Royal Air Force Kenley, more commonly known as RAF Kenley is a former airfield station of the Royal Flying Corps in the First World War and the RAF in the Second World War. It played a significant role during the Battle of Britain as one of the three RAF stations specifically tasked with the defence of London. It is located near Kenley on the edge of Greater London. The site remains in use with the Ministry of Defence, as Kenley Airfield.

RAF Kenley
Kenley, Croydon, Greater London in England
Supermarine Spitfire Mk V of No. 350 (Belgian) Squadron at RAF Kenley during the Second World War.
Nisi dominus pro nobis
(Latin for 'We depend on the Lord')
RAF Kenley is located in Greater London
RAF Kenley
RAF Kenley
Shown within Greater London
Coordinates51°18′13″N 000°05′42″W / 51.30361°N 0.09500°W / 51.30361; -0.09500
TypeRoyal Air Force station
Area49 hectares[1]
Site information
OwnerMinistry of Defence (MOD)
OperatorRoyal Air Force
Controlled byNo. 22 Group
Site history
Built1917 (1917)
Built byConstable, Hart & Co Ltd
In use1917–present
FateRetained by the MOD and used for gliding, some parts of airfield sold for residential redevelopment.
Battles/warsEuropean theatre of World War II
Garrison information
OccupantsNo. 615 Volunteer Gliding Squadron
Airfield information
IdentifiersICAO: EGKN, WMO: 03781
Elevation160 metres (525 ft)[2] AMSL
Direction Length and surface
NE/SW 1,130 metres (3,707 ft) Concrete
NW/SE 770 metres (2,526 ft) Concrete

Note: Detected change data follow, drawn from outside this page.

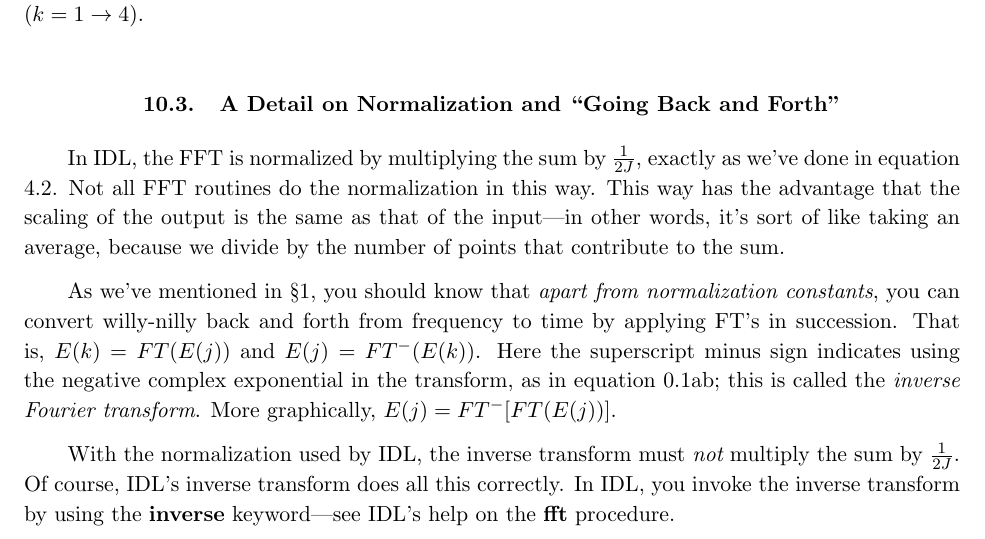
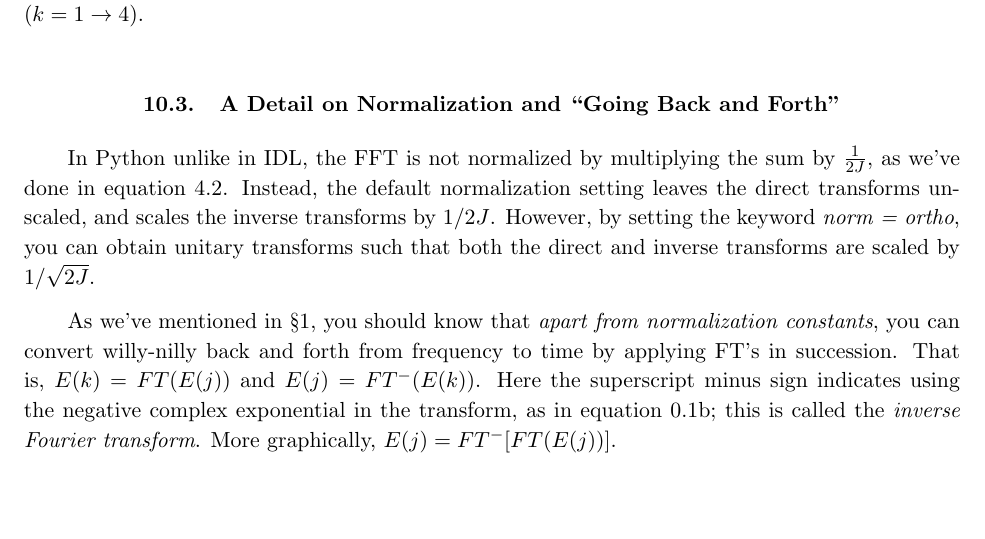
Before and after one commit to AaronParsons/ugradio, a LaTeX paper (dft_intro/fourierc.tex): part of page 30 of 30, cut so that both start at the same text, the shorter picture padded with empty space. Compiled offline with pdfLaTeX.

Commit message:
fixed sections 9 and 10 to refer to Python rather than IDL

```diff
--- a/dft_intro/fourierc.tex
+++ b/dft_intro/fourierc.tex
@@ -1316,26 +1317,20 @@ of $P(k)$ ($k =1 \rightarrow 4$).
 
 \subsection{A Detail on Normalization and ``Going Back and Forth''}
 
-	In IDL, the FFT is normalized by multiplying the sum by ${1
-\over 2J}$, exactly as we've done in equation \ref{eqfivea}.  Not all
-FFT routines do the normalization in this way.  This way has the
-advantage that the scaling of the output is the same as that of the
-input---in other words, it's sort of like taking an average, because we
-divide by the number of points that contribute to the sum.
+ In Python unlike in IDL, the FFT is not normalized by multiplying the sum by
+ ${1\over 2J}$, as we've done in equation \ref{eqfivea}.  Instead, the default
+ normalization setting leaves the direct transforms unscaled, and scales the
+ inverse transforms by $1/2J$.  However, by setting the keyword {\it norm =
+ ortho}, you can obtain unitary transforms such that both the direct and
+ inverse transforms are scaled by $1/\sqrt{2J}$.
 
 	As we've mentioned in \S1, you should know that {\it apart from
 normalization constants}, you can convert willy-nilly back and forth
 from frequency to time by applying FT's in succession.  That is, $E(k) =
 FT(E(j))$ and $E(j) = FT^-(E(k))$.  Here the superscript minus sign
 indicates using the negative complex exponential in the transform, as in
-equation \ref{eqone}b; this is called the {\it inverse Fourier
+equation \ref{eqoneb}; this is called the {\it inverse Fourier
 transform}.  More graphically, $E(j) = FT^-[ FT (E(j))]$.
-
-	With the normalization used by IDL, the inverse transform must
-{\it not} multiply the sum by ${1 \over 2J}$.  Of course, IDL's inverse
-transform does all this correctly.  In IDL, you invoke the inverse
-transform by using the {\bf inverse} keyword---see IDL's help on the
-{\bf fft} procedure.
 
 \enddocument
 \end
```
Also changed, not shown: dft_intro/fourierc.pdf, dft_intro/fourierc.tex (3 more changed lines).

Its main active phase commenced in 1917, and ceased in 1959 when RAF Fighter Command left the aerodrome. RAF Kenley now hosts 615 Volunteer Gliding Squadron (VGS), a Unit within the RAF 2 Flying Training School (2 FTS). RAF Kenley is classed as a government aerodrome and is regulated by the Military Aviation Authority (MAA); as such, all flying operations are governed by military regulations and safety standards. An aerodrome operator (AO) is appointed in accordance with MAA regulations, whose role is to actively manage the aerodrome environment to ensure it is safe for the operation of aircraft, and is the focal point for all aerodrome activity. This function, however, is undertaken remotely by an individual within the HQ of 2 FTS at RAF Syerston.

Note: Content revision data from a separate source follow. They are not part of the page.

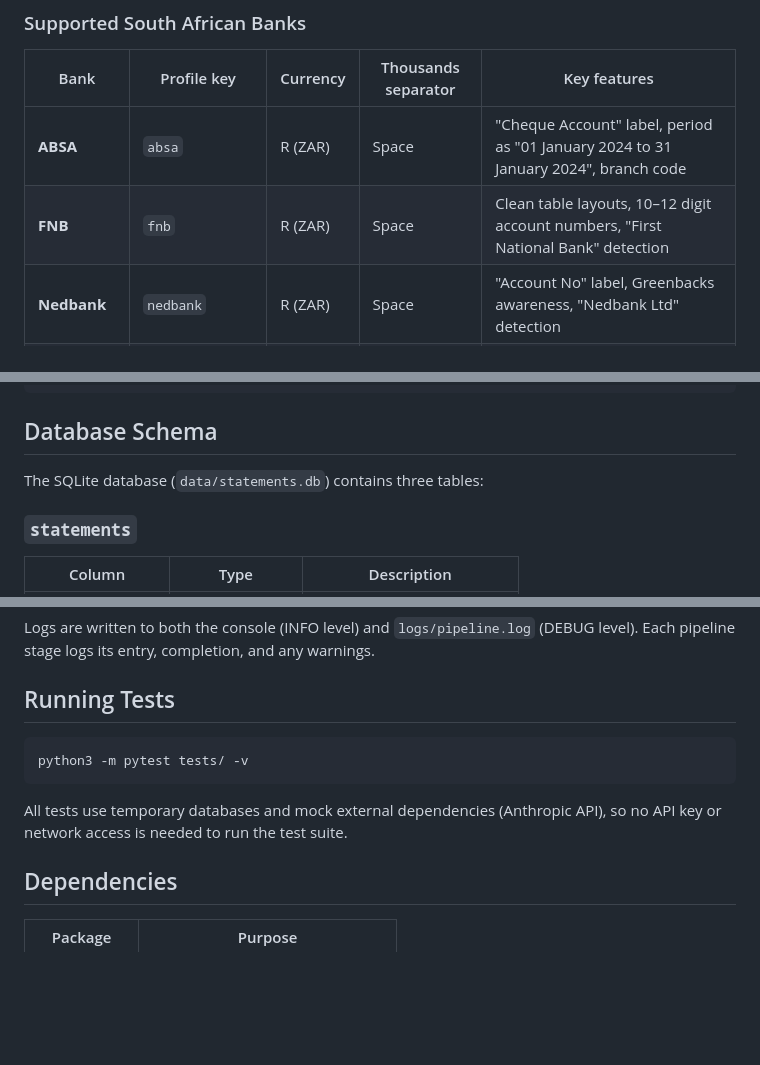
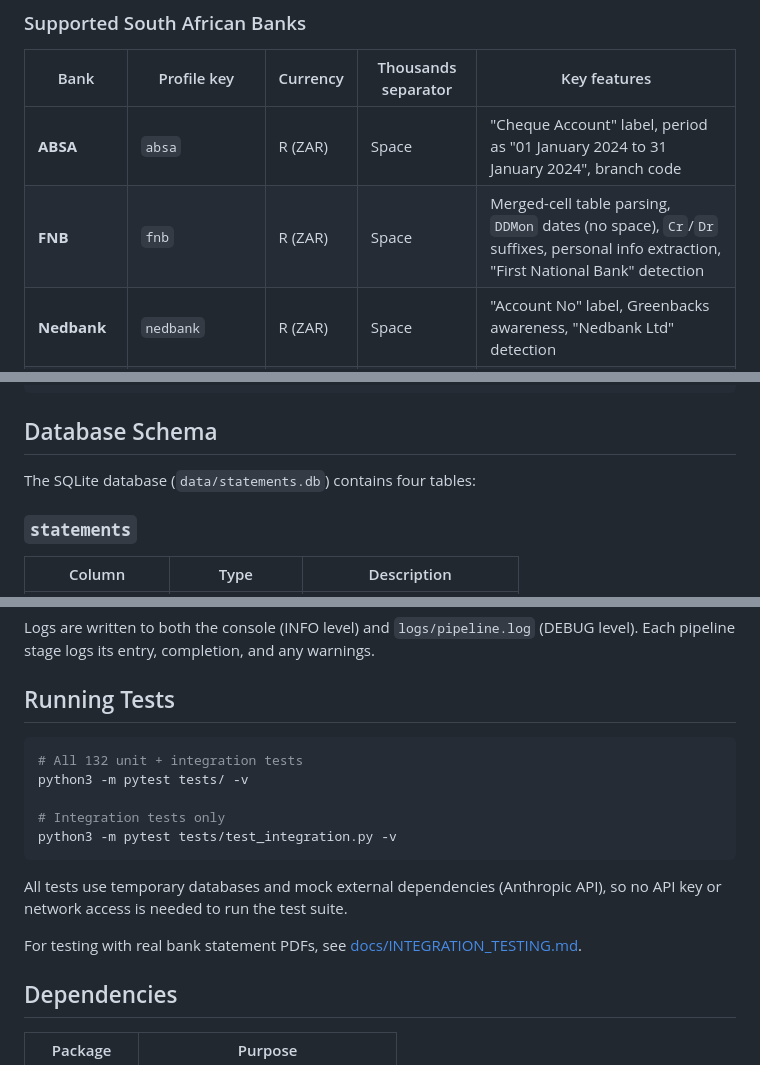
Before and after one commit to robertatagile/BankStatementProcessor, a Markdown page: README.md, 3 parts joined by grey strips. Rendered like a GitHub page; blank space fills up the shorter version.

````diff
--- a/README.md
+++ b/README.md
@@ -187,7 +198,7 @@ The PDF extractor uses a **profile system** to handle the formatting differences
 | Bank | Profile key | Currency | Thousands separator | Key features |
 |---|---|---|---|---|
 | **ABSA** | `absa` | R (ZAR) | Space | "Cheque Account" label, period as "01 January 2024 to 31 January 2024", branch code |
-| **FNB** | `fnb` | R (ZAR) | Space | Clean table layouts, 10–12 digit account numbers, "First National Bank" detection |
+| **FNB** | `fnb` | R (ZAR) | Space | Merged-cell table parsing, `DDMon` dates (no space), `Cr`/`Dr` suffixes, personal info extraction, "First National Bank" detection |
 | **Nedbank** | `nedbank` | R (ZAR) | Space | "Account No" label, Greenbacks awareness, "Nedbank Ltd" detection |
 | **Standard Bank** | `standard_bank` | R (ZAR) | Space | "Statement Period" label, "SBSA" detection |
 | **Capitec** | `capitec` | R (ZAR) | Space | Single "Amount" column (not separate debit/credit), "Global One" branding, "Branch" without "Code" |
@@ -246,7 +257,7 @@ def my_uk_bank_profile() -> BankProfile:
 
 ## Database Schema
 
-The SQLite database (`data/statements.db`) contains three tables:
+The SQLite database (`data/statements.db`) contains four tables:
 
 ### `statements`
 
@@ -316,10 +342,16 @@ Logs are written to both the console (INFO level) and `logs/pipeline.log` (DEBUG
 ## Running Tests
 
 ```bash
+# All 132 unit + integration tests
 python3 -m pytest tests/ -v
+
+# Integration tests only
+python3 -m pytest tests/test_integration.py -v
 ```
 
 All tests use temporary databases and mock external dependencies (Anthropic API), so no API key or network access is needed to run the test suite.
+
+For testing with real bank statement PDFs, see [docs/INTEGRATION_TESTING.md](docs/INTEGRATION_TESTING.md).
 
 ## Dependencies
 
````
Also changed, not shown: other parts of README.md (+31 -5 lines), docs/INTEGRATION_TESTING.md (+43 -6 lines).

In August 1939, construction was started in preparation for future operation of new aircraft, such as Hurricanes, Spitfires and Blenheims. Unsuitable hangars from WWI were demolished, and two concrete runways were built, plus perimeter track, blast pens, increased storage for fuels and oils, and a dedicated armoury. Construction was largely completed in early 1940.[3]

During the Second World War RAF Kenley was one of the three main fighter stations (Kenley, Croydon and Biggin Hill) responsible for the air defence of London. During the Battle of Britain, these three RAF stations became prominent because of their role in defending against the German Luftwaffe.

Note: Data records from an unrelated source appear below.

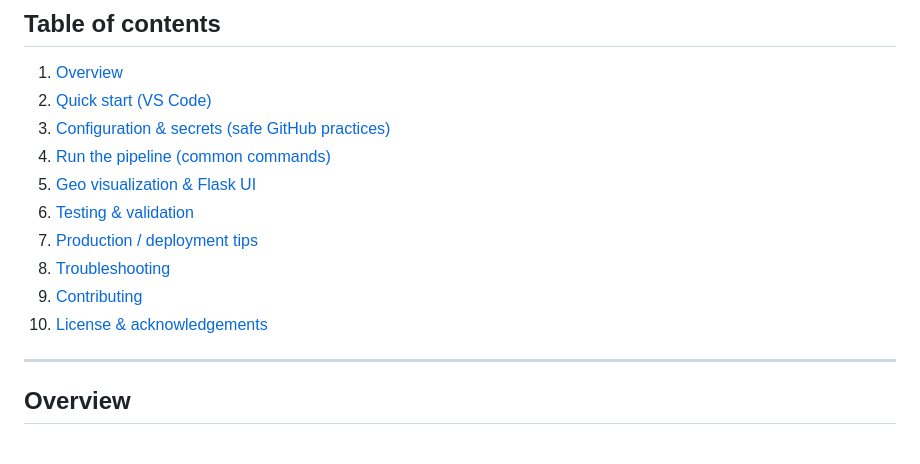
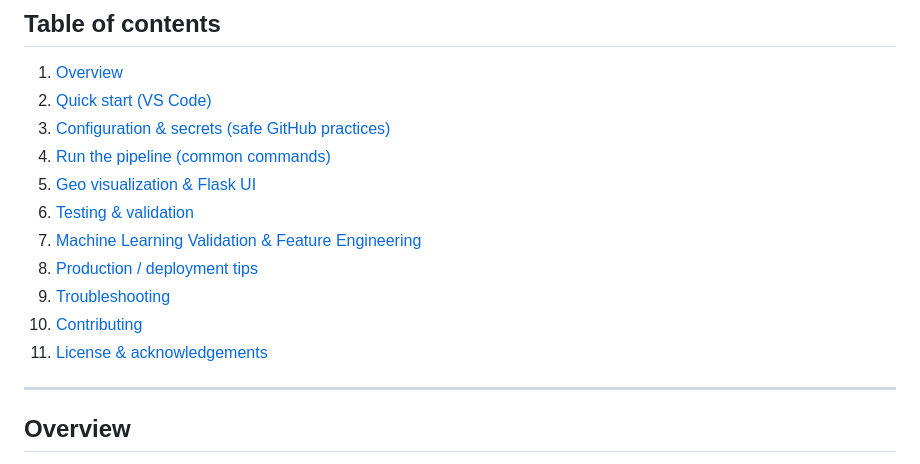
Before and after one commit to RonakSharma11/osint-pipeline, a Markdown page: README.md, the part around one of its changes. Drawn GitHub-style.

```diff
--- a/README.md
+++ b/README.md
@@ -13,10 +14,11 @@
 4. [Run the pipeline (common commands)](#run-the-pipeline-common-commands)
 5. [Geo visualization & Flask UI](#geo-visualization--flask-ui)
 6. [Testing & validation](#testing--validation)
-7. [Production / deployment tips](#production--deployment-tips)
-8. [Troubleshooting](#troubleshooting)
-9. [Contributing](#contributing)
-10. [License & acknowledgements](#license--acknowledgements)
+7. [Machine Learning Validation & Feature Engineering](#machine-learning-validation--feature-engineering)
+8. [Production / deployment tips](#production--deployment-tips)
+9. [Troubleshooting](#troubleshooting)
+10. [Contributing](#contributing)
+11. [License & acknowledgements](#license--acknowledgements)
 
 ---
 
```
Also changed, not shown: other parts of README.md (+53 -2 lines).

RAF Kenley suffered its worst damage in an attack on 18 August 1940. While 15 September is considered by many to be the climax of the Battle of Britain, 18 August is often cited as the costliest or hardest day – the British lost 68 aircraft and the Germans lost 69. At Kenley, two of the remaining three hangars (three had been removed in 1939), other buildings and ten aircraft, including six Hurricanes, were destroyed, while six more, including a Spitfire and two Hurricanes, were damaged. The runways were also heavily cratered by the bombing. The Sector Operations Room had to be moved to an emergency location away from the airfield.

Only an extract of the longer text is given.